Commonly called Eskimo, the Inuit people live in the Arctic regions of Alaska, Canada, Siberia and Denmark. In Inuktitut language, Inuit means "the people." Modern Inuit mostly live in small, prefabricated wooden homes, but in the past there were a few types of homes they would build. These homes varied by region, and the materials available to them, but mostly consisted of four main types.
In the winter, the Inuit would build igloos. Using long knives, they would chop hard blocks out of packed snow. They would build a circular-shaped home from the snow bricks. A sheet of ice would act as a window to let in natural light. A man could usually build an igloo in one hour. A seal oil lamp provided illumination during the evening. The people slept on blocks of snow covered with animal skins. As the igloo melted in the spring, the family would pack up and move into a tent.
Some of the Inuit people, such as the Siberian Inuit, lived in areas that were so cold there was very little snow. If they didn't have enough snow to make igloos, they might make a frame of whale ribs. If they could find drift wood, they might use that to make a sturdy frame. The people would cover the frame with whatever earth or turf was available in the region.
In the summer, the Inuit made a tent from animal bones or wood. They covered it with animal skins and used sinew to keep the animal skins on the frame. Sinew is a strong fibrous muscle that was taken from animals and can be used as a strong string. This would be their summer home. Family is important to the Inuit, so they might make their tents close together, so extended family members would be available to each other.

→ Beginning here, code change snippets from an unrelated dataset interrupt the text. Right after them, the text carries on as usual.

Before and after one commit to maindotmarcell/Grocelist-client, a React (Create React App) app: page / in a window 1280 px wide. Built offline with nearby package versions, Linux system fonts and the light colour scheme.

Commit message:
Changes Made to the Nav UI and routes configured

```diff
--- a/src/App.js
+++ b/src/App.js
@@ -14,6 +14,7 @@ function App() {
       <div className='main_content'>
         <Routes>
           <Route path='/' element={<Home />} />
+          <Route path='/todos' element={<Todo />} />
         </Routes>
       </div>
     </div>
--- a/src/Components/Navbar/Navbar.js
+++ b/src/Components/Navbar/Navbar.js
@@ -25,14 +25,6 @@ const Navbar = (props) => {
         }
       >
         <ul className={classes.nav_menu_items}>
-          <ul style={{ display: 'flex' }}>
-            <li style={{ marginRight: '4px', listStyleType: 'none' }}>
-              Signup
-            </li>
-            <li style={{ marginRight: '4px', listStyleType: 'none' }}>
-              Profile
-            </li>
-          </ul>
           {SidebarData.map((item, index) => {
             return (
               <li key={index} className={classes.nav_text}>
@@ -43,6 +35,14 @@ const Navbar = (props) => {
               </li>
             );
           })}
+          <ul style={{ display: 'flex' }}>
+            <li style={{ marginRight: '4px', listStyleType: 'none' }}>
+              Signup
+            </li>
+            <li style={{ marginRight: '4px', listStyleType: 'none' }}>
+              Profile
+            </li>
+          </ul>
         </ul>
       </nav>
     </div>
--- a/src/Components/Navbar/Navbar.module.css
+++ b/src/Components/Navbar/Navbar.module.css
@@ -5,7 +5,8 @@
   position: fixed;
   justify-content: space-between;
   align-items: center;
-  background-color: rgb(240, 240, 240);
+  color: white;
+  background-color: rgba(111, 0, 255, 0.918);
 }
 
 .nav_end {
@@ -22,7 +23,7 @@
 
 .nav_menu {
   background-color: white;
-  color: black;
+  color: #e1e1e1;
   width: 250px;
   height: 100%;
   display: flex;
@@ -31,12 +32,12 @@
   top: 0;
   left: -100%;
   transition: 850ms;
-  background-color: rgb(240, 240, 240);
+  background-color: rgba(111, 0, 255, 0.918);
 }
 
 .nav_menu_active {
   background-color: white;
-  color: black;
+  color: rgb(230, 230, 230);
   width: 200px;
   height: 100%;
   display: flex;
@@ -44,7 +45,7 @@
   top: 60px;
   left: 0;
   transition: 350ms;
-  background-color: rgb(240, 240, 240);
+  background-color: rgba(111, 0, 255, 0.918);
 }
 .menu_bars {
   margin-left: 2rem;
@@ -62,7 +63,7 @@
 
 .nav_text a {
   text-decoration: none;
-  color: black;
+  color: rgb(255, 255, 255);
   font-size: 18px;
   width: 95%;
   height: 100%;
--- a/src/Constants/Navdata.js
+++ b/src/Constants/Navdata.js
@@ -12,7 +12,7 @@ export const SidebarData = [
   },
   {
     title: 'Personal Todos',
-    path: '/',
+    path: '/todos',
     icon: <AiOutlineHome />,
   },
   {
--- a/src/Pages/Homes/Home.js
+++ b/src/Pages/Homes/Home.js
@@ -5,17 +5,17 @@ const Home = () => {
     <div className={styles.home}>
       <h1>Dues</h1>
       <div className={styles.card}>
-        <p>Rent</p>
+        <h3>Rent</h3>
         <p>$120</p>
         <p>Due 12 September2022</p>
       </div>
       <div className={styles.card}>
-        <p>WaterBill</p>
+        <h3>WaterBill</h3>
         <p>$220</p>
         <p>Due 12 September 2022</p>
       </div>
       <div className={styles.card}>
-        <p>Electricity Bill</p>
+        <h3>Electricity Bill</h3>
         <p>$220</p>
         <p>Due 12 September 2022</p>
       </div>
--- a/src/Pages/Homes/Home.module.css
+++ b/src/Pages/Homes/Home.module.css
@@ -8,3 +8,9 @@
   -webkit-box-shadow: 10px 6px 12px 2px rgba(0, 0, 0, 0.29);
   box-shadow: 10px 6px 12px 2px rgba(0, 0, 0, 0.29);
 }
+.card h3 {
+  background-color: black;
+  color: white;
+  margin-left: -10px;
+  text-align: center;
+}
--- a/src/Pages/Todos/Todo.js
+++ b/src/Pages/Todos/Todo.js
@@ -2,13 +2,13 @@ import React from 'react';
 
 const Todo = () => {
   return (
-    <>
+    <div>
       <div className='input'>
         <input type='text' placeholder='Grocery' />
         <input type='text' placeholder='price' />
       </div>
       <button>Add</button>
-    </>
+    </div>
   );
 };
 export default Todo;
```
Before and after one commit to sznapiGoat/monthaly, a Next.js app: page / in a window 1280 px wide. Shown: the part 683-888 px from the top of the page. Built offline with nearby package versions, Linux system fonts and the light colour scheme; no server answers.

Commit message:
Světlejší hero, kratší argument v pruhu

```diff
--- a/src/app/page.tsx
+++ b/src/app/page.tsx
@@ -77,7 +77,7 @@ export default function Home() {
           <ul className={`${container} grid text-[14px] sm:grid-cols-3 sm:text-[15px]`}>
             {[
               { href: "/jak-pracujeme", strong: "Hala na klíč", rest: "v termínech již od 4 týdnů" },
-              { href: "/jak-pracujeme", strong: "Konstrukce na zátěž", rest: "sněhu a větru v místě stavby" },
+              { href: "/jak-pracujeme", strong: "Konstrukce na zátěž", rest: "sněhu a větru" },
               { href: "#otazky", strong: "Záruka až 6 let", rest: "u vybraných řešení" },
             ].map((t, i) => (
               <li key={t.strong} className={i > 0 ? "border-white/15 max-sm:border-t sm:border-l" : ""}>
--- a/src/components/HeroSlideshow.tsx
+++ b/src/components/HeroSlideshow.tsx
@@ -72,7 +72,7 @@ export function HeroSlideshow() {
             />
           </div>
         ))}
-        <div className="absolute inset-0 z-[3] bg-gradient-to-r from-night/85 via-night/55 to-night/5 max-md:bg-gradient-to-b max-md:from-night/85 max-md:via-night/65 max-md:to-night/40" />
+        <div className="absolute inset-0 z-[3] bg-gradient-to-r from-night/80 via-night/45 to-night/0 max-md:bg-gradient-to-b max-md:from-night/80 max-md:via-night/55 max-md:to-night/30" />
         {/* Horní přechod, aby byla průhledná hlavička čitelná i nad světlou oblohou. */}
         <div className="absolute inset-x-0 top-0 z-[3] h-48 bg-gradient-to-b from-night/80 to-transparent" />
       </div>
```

Some Inuit families in Greenland built permanent homes made from stone and sod where they hunkered down for the long, dark winter. A common house that the whole village of about 50 people used was called kashim or karigi. Here the community would gather for dancing, wrestling, games and storytelling.